▶ [ABOUT THIS EXERCISE]:
Print out each entry below exactly; do not carry over any image.

▶ [RECORD SET]:
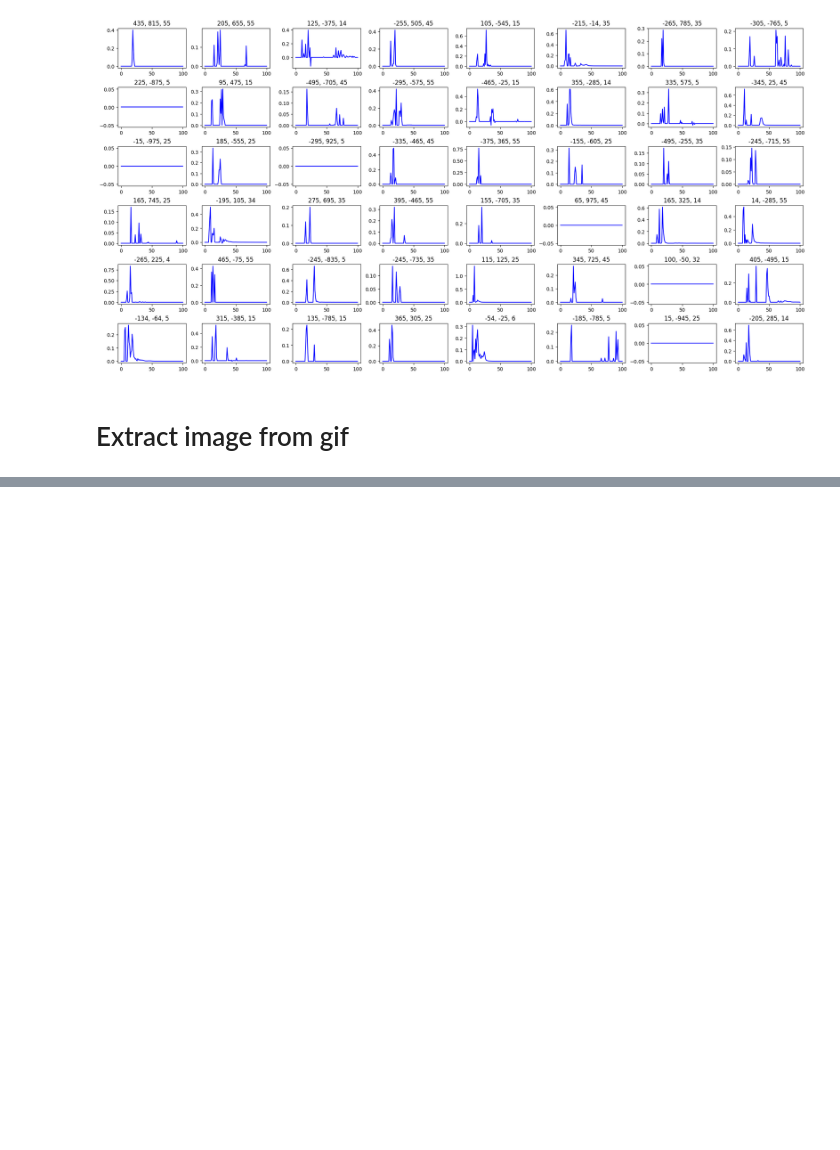
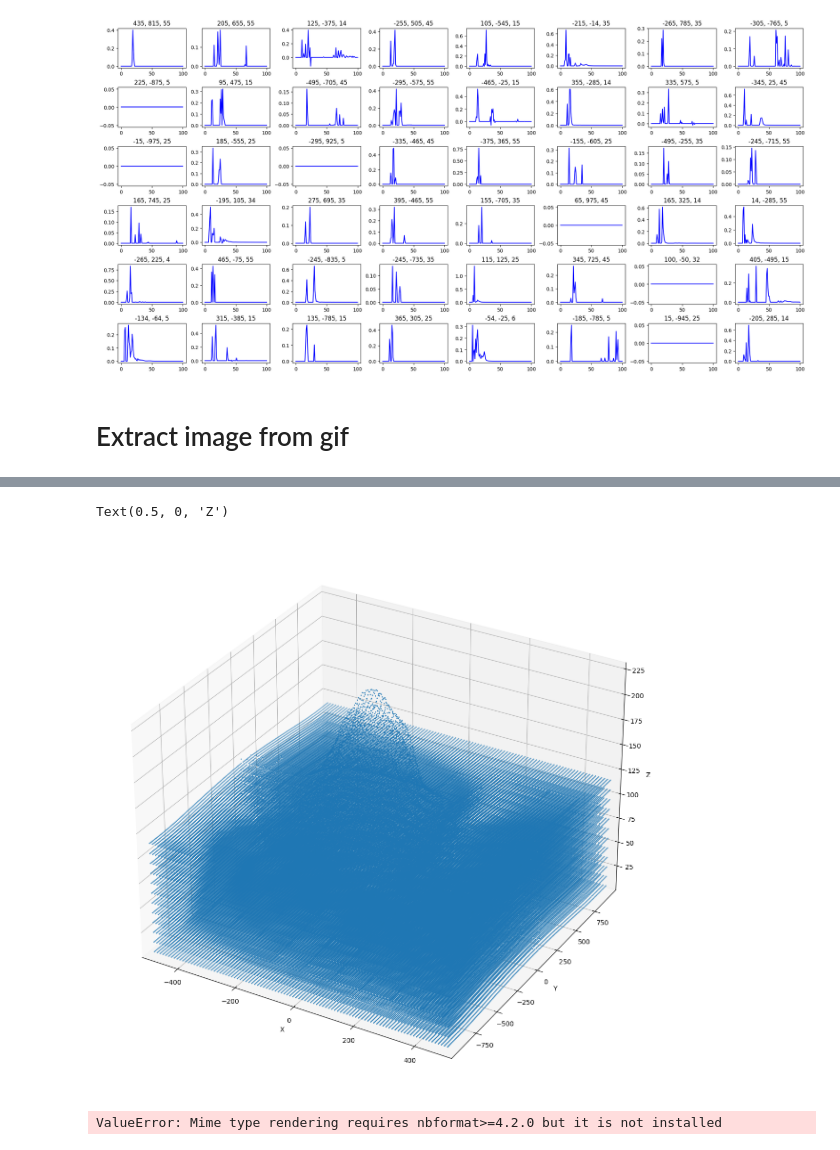
Before and after one commit to qilinli/gns-fragment, a Jupyter notebook: notebooks/report_fragment.ipynb, the cells around one changed output, grey strips where cells are left out. Cells and saved outputs as stored; diff of their text form; code cells hidden in the pictures; blank space fills up the shorter version.

```diff
--- a/notebooks/report_fragment.ipynb
+++ b/notebooks/report_fragment.ipynb
@@ -203,0 +297,51 @@ for i, fragment in enumerate(fragments):
+# %%
+import matplotlib.pyplot as plt
+from mpl_toolkits.mplot3d import Axes3D
+
+# assuming `last_positions` is a numpy array of shape (nparticles, 3)
+last_positions = gt_pos[-1, :, :]
+
+fig = plt.figure(figsize=(15,15))
+ax = fig.add_subplot(111, projection='3d')
+
+ax.scatter(*last_positions.T, s=1)  # The * operator unpacks the coordinates
+
+# find min and max values
+min_val = np.min(last_positions, axis=0)
+max_val = np.max(last_positions, axis=0)
+
+# set all axes limits to be the same
+ax.set_xlim([min_val[0], max_val[0]])
+ax.set_ylim([min_val[1], max_val[1]])
+ax.set_zlim([min_val[2], max_val[2]])
+
+ax.set_xlabel('X')
+ax.set_ylabel('Y')
+ax.set_zlabel('Z')
+# %% [output]
+Text(0.5, 0, 'Z')
+[figure, added]
+# %%
+import plotly.graph_objects as go
+
+# assuming `last_positions` is a numpy array of shape (nparticles, 3)
+
+fig = go.Figure(data=[go.Scatter3d(
+    x=last_positions[:, 0],
+    y=last_positions[:, 1],
+    z=last_positions[:, 2],
+    mode='markers',
+    marker=dict(
+        size=2,
+        color='blue',                # set color to an array/list of desired values
+        colorscale='Viridis',   # choose a colorscale
+        opacity=0.8
+    )
+)])
+
+# tight layout
+fig.update_layout(margin=dict(l=0, r=0, b=0, t=0))
+
+fig.show()
+# %% [output]
+ValueError: Mime type rendering requires nbformat>=4.2.0 but it is not installed
```
Also changed, not shown: parts of 11 cells of this notebook, 5 other files.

▶ [SOLUTION FOR THIS EXERCISE]:
Before and after one commit to qilinli/gns-fragment, a Jupyter notebook: notebooks/report_fragment.ipynb, the cells around one changed output, grey strips where cells are left out. Cells and saved outputs as stored; diff of their text form; code cells hidden in the pictures; blank space fills up the shorter version.

```diff
--- a/notebooks/report_fragment.ipynb
+++ b/notebooks/report_fragment.ipynb
@@ -203,0 +297,51 @@ for i, fragment in enumerate(fragments):
+# %%
+import matplotlib.pyplot as plt
+from mpl_toolkits.mplot3d import Axes3D
+
+# assuming `last_positions` is a numpy array of shape (nparticles, 3)
+last_positions = gt_pos[-1, :, :]
+
+fig = plt.figure(figsize=(15,15))
+ax = fig.add_subplot(111, projection='3d')
+
+ax.scatter(*last_positions.T, s=1)  # The * operator unpacks the coordinates
+
+# find min and max values
+min_val = np.min(last_positions, axis=0)
+max_val = np.max(last_positions, axis=0)
+
+# set all axes limits to be the same
+ax.set_xlim([min_val[0], max_val[0]])
+ax.set_ylim([min_val[1], max_val[1]])
+ax.set_zlim([min_val[2], max_val[2]])
+
+ax.set_xlabel('X')
+ax.set_ylabel('Y')
+ax.set_zlabel('Z')
+# %% [output]
+Text(0.5, 0, 'Z')
+[figure, added]
+# %%
+import plotly.graph_objects as go
+
+# assuming `last_positions` is a numpy array of shape (nparticles, 3)
+
+fig = go.Figure(data=[go.Scatter3d(
+    x=last_positions[:, 0],
+    y=last_positions[:, 1],
+    z=last_positions[:, 2],
+    mode='markers',
+    marker=dict(
+        size=2,
+        color='blue',                # set color to an array/list of desired values
+        colorscale='Viridis',   # choose a colorscale
+        opacity=0.8
+    )
+)])
+
+# tight layout
+fig.update_layout(margin=dict(l=0, r=0, b=0, t=0))
+
+fig.show()
+# %% [output]
+ValueError: Mime type rendering requires nbformat>=4.2.0 but it is not installed
```
Also changed, not shown: parts of 11 cells of this notebook, 5 other files.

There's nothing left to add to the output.